UCLA still foresees no recession
Under pressure from falling home values, high oil prices and rising unemployment, the economy in California and the nation will perform anemically in the coming months -- but there still won’t be an actual recession, UCLA forecasters say.
“I am holding on to what is now a shaky view: no recession this year,” said economist Edward Leamer, director of the quarterly UCLA Anderson Forecast, which is being released today.
The predictions, however, call for somewhat more pain in the months ahead than previously forecast, with little improvement this year or next.
Not good, but not a recession, which is commonly defined as two consecutive quarters of negative growth in gross domestic product.
“In a recession, things happen quicker and nastier,” said David Shulman, a senior economist at UCLA.
Normal growth will not resume until 2010, Shulman said.
“The witch’s brew of the popping of the housing bubble, a wounded financial system and increasing inflationary pressures coming from rising commodity prices will keep the economy on a sub-prime growth path for the next several quarters,” he said.
The drag on the economy from the buckling housing industry may become the most severe since the Great Depression, the report said.
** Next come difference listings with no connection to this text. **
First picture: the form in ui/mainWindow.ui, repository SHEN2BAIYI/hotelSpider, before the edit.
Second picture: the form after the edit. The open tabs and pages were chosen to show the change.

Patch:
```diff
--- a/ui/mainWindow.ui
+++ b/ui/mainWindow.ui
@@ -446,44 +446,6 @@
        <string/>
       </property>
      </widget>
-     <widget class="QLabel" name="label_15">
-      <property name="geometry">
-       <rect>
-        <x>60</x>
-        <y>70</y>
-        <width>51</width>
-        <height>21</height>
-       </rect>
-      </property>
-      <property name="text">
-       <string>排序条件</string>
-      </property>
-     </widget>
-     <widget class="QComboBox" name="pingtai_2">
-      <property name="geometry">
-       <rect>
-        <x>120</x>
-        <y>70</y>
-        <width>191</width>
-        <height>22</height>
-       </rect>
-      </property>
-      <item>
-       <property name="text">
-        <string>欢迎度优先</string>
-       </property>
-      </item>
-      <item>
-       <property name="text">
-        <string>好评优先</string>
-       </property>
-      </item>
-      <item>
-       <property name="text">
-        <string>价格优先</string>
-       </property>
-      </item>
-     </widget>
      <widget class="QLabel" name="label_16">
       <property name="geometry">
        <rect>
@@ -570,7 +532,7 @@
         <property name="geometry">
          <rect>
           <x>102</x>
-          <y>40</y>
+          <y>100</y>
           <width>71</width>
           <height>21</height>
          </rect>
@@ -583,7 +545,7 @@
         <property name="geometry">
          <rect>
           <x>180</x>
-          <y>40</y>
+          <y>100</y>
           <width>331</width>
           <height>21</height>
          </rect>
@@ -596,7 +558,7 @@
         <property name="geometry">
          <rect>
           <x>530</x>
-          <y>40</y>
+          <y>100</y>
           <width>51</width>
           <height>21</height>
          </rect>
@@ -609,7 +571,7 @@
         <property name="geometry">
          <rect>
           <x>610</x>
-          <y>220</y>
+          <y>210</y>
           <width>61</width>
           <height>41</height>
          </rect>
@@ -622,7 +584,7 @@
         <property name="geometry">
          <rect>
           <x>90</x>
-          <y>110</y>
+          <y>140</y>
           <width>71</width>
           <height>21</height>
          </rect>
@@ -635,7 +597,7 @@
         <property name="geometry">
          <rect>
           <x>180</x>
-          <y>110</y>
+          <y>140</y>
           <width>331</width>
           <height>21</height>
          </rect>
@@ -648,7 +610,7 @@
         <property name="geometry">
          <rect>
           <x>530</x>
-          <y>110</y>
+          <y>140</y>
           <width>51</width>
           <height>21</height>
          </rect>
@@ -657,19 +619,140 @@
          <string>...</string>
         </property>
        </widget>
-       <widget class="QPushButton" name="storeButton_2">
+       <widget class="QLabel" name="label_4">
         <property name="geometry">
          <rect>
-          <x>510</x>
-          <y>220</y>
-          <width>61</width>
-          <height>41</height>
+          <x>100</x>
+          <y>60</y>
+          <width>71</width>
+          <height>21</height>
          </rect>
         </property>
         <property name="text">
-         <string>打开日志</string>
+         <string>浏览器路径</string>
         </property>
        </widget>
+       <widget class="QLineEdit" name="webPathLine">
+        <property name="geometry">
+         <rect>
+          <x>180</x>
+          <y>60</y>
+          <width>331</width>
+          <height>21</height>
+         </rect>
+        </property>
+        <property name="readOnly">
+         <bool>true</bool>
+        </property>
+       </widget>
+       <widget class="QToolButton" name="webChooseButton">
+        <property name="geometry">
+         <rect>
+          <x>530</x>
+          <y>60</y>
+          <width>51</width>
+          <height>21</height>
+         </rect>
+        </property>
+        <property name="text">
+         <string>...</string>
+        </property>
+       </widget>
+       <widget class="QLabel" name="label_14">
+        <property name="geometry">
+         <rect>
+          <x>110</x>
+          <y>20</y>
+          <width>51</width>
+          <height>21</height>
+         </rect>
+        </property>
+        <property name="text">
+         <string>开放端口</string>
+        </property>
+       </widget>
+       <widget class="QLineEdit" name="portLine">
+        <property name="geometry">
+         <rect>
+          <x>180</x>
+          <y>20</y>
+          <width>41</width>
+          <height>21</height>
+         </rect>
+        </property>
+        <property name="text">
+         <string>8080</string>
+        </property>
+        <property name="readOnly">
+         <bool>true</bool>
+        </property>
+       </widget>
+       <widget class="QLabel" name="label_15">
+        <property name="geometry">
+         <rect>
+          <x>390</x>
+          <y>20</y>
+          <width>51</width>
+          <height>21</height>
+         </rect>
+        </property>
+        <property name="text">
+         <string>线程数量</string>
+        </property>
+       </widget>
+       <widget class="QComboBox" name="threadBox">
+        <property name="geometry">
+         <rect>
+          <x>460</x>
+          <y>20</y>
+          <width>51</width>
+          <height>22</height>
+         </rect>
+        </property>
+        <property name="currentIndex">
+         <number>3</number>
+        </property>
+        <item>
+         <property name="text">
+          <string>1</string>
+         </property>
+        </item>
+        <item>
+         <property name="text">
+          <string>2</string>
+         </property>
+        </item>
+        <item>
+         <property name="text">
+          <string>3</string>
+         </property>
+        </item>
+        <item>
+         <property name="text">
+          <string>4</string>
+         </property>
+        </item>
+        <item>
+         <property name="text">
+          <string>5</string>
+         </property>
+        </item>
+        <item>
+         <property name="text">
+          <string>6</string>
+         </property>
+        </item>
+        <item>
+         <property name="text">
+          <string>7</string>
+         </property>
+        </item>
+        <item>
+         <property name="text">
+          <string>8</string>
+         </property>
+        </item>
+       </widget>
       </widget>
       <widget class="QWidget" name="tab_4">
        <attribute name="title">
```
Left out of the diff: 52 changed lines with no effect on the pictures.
There will be little or no growth in gross domestic product this quarter, and GDP will probably slip into negative territory in future months before finishing next year with a tepid average improvement of 1.2%.
A key factor in favor of the economy, the forecast says, is that so far the pounding of the housing market has not badly damaged the job market.
In the 1990s, Southern California home values fell after many workers -- particularly in the aerospace and defense industries -- lost their jobs and couldn’t keep up mortgage payments. Foreclosures peaked in 1997, when employment already had recovered, because many homeowners had struggled for months to hang on.
“This time, what happens in housing stays in housing,” Leamer said, as many employers worried about the economy hold off on new hires but decline to cut staff.
Many homeowners are choosing to sell their houses at a loss and move -- not because they lost their jobs, he said, but because they owe their lenders more money than their houses are worth.
Bailing out makes financial sense to them. “The lenders have provided an option to walk away if things go bad -- you might as well exercise that option,” Leamer said.
Distress sales will continue to wreak havoc on home valuations for the rest of the year, the forecasters said.
In Lancaster, for instance, deeply discounted foreclosure-related sales account for about eight of 10 transactions, said real estate agent James Malanowski of Coldwell Banker. The upside is that the vast majority of sales are to first-time home buyers who previously had been priced out of the market.
“Buyers are out there buying again,” he said. “We have a huge inventory.”
Therein lies one of the silver linings to the precipitous drop in home prices, the report said. UCLA forecasters predict that distressed home sales will continue for an additional nine to 12 months. The remainder of 2009 will be devoted to picking up the pieces and watching to see how home prices level out when the market isn’t dominated by foreclosures.
“The unprecedented speed of the price adjustment means that instead of several years of slow bleeding [like the 1990s] we have compressed the necessary adjustment into two years of intense housing pain,” wrote UCLA economist Ryan Ratcliff. “Mom always said it’s better just to rip the Band-Aid off.”
The decline in house prices, however, has wiped out about $3 trillion in home equity nationally and helped crimp consumer spending.
Sales of durable goods, such as automobiles, will stay soft as $4-plus gasoline weighs heavily on household budgets and keeps sucker-punching the U.S. economy.
In years past, the cost of crude oil imports ate up about 1% of the nation’s GDP, forecast director Leamer said. Now it’s eating up 3%. “That’s a heck of a lot of money leaking out of the borders of the U.S.”
It’s also a bracing slap to American consumers, who need to pay heed, Leamer said.
“The global economy is communicating to Americans that we are not as wealthy as we thought we were and we are racing global competition for scarce resources,” he said.
“It’s saying we need to save more as a society and the government needs to be more forward-looking. We are not having sensible debate about the long-term fate of the economy.”